Print every entry exactly once more, omitting each picture.

[Input for this task — start]

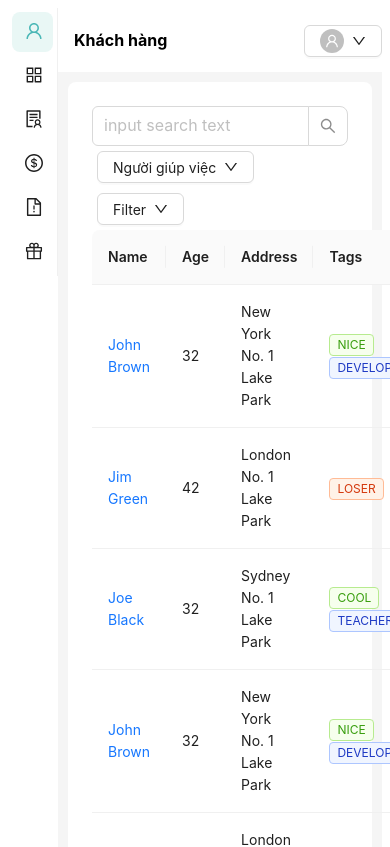
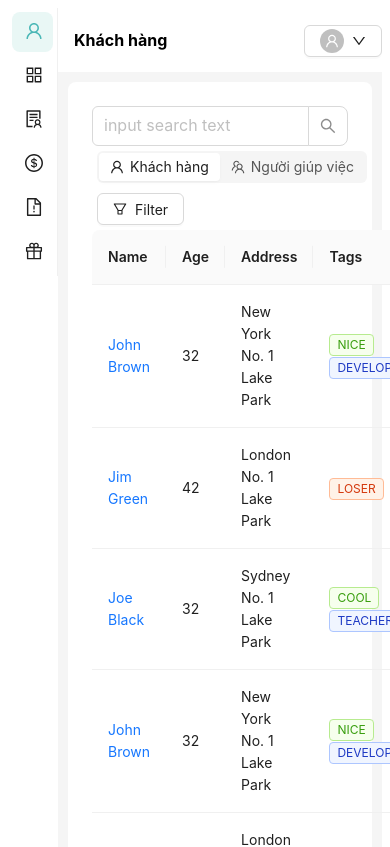
Before and after one commit to KKuyen/SE121_GiupViecApp, a React (Create React App) app in the folder admin/: page / in a window 390 px wide. Shown: the top 847 px of the page. Built offline with nearby package versions, Linux system fonts and the light colour scheme.

Commit message:
responsive

```diff
--- a/admin/src/App.js
+++ b/admin/src/App.js
@@ -33,7 +33,7 @@ const items = [
   {
     key: 1,
     icon: React.createElement(UserOutlined),
-    label: "Khách hàng",
+    label: "Người dùng",
   },
   {
     key: 2,
@@ -99,7 +99,7 @@ const App = () => {
           {isShowLogo && (
             <Image
               src={require("./assets/images/TaskMate.png")}
-              width={130}
+              width={120}
               style={{ margin: 27 }}
             />
           )}
--- a/admin/src/components/Home/Home.js
+++ b/admin/src/components/Home/Home.js
@@ -7,15 +7,21 @@ import {
   Menu,
   Radio,
   Row,
+  Segmented,
   Space,
   Table,
   Tag,
 } from "antd";
 import {
+  AppstoreOutlined,
+  BarsOutlined,
   DeleteOutlined,
   DownOutlined,
   EditOutlined,
   EyeOutlined,
+  UserOutlined,
+  TeamOutlined,
+  FilterOutlined,
 } from "@ant-design/icons";
 
 const columns = [
@@ -211,7 +217,7 @@ const Home = () => {
   return (
     <div>
       <Row justify="space-between">
-        <Col md={12}>
+        <Col md={11}>
           <Search
             placeholder="input search text"
             allowClear
@@ -219,25 +225,25 @@ const Home = () => {
             size="large"
           />
         </Col>
-        <Col md={5} style={{ margin: "5px" }}>
-          <Dropdown overlay={<Menu onClick={handleMenuClick} items={items} />}>
-            <div>
-              <Button>
-                <Space>
-                  {selectedItem}
-                  <DownOutlined />
-                </Space>
-              </Button>
-            </div>
-          </Dropdown>
+        <Col md={8} style={{ margin: "5px" }}>
+          <Segmented
+            options={[
+              { label: "Khách hàng", value: "List", icon: <UserOutlined /> },
+              {
+                label: "Người giúp việc",
+                value: "Kanban",
+                icon: <TeamOutlined />,
+              },
+            ]}
+          />
         </Col>
-        <Col md={6} style={{ margin: "5px" }}>
+        <Col md={2} style={{ margin: "5px" }}>
           <Dropdown
             overlay={<Menu onClick={handleFilterClick} items={filterItems} />}>
             <Button>
               <Space>
+                <FilterOutlined />
                 Filter
-                <DownOutlined />
               </Space>
             </Button>
           </Dropdown>
```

[Input for this task — finish]

§ **Output below**:
Before and after one commit to KKuyen/SE121_GiupViecApp, a React (Create React App) app in the folder admin/: page / in a window 390 px wide. Shown: the top 847 px of the page. Built offline with nearby package versions, Linux system fonts and the light colour scheme.

Commit message:
responsive

```diff
--- a/admin/src/App.js
+++ b/admin/src/App.js
@@ -33,7 +33,7 @@ const items = [
   {
     key: 1,
     icon: React.createElement(UserOutlined),
-    label: "Khách hàng",
+    label: "Người dùng",
   },
   {
     key: 2,
@@ -99,7 +99,7 @@ const App = () => {
           {isShowLogo && (
             <Image
               src={require("./assets/images/TaskMate.png")}
-              width={130}
+              width={120}
               style={{ margin: 27 }}
             />
           )}
--- a/admin/src/components/Home/Home.js
+++ b/admin/src/components/Home/Home.js
@@ -7,15 +7,21 @@ import {
   Menu,
   Radio,
   Row,
+  Segmented,
   Space,
   Table,
   Tag,
 } from "antd";
 import {
+  AppstoreOutlined,
+  BarsOutlined,
   DeleteOutlined,
   DownOutlined,
   EditOutlined,
   EyeOutlined,
+  UserOutlined,
+  TeamOutlined,
+  FilterOutlined,
 } from "@ant-design/icons";
 
 const columns = [
@@ -211,7 +217,7 @@ const Home = () => {
   return (
     <div>
       <Row justify="space-between">
-        <Col md={12}>
+        <Col md={11}>
           <Search
             placeholder="input search text"
             allowClear
@@ -219,25 +225,25 @@ const Home = () => {
             size="large"
           />
         </Col>
-        <Col md={5} style={{ margin: "5px" }}>
-          <Dropdown overlay={<Menu onClick={handleMenuClick} items={items} />}>
-            <div>
-              <Button>
-                <Space>
-                  {selectedItem}
-                  <DownOutlined />
-                </Space>
-              </Button>
-            </div>
-          </Dropdown>
+        <Col md={8} style={{ margin: "5px" }}>
+          <Segmented
+            options={[
+              { label: "Khách hàng", value: "List", icon: <UserOutlined /> },
+              {
+                label: "Người giúp việc",
+                value: "Kanban",
+                icon: <TeamOutlined />,
+              },
+            ]}
+          />
         </Col>
-        <Col md={6} style={{ margin: "5px" }}>
+        <Col md={2} style={{ margin: "5px" }}>
           <Dropdown
             overlay={<Menu onClick={handleFilterClick} items={filterItems} />}>
             <Button>
               <Space>
+                <FilterOutlined />
                 Filter
-                <DownOutlined />
               </Space>
             </Button>
           </Dropdown>
```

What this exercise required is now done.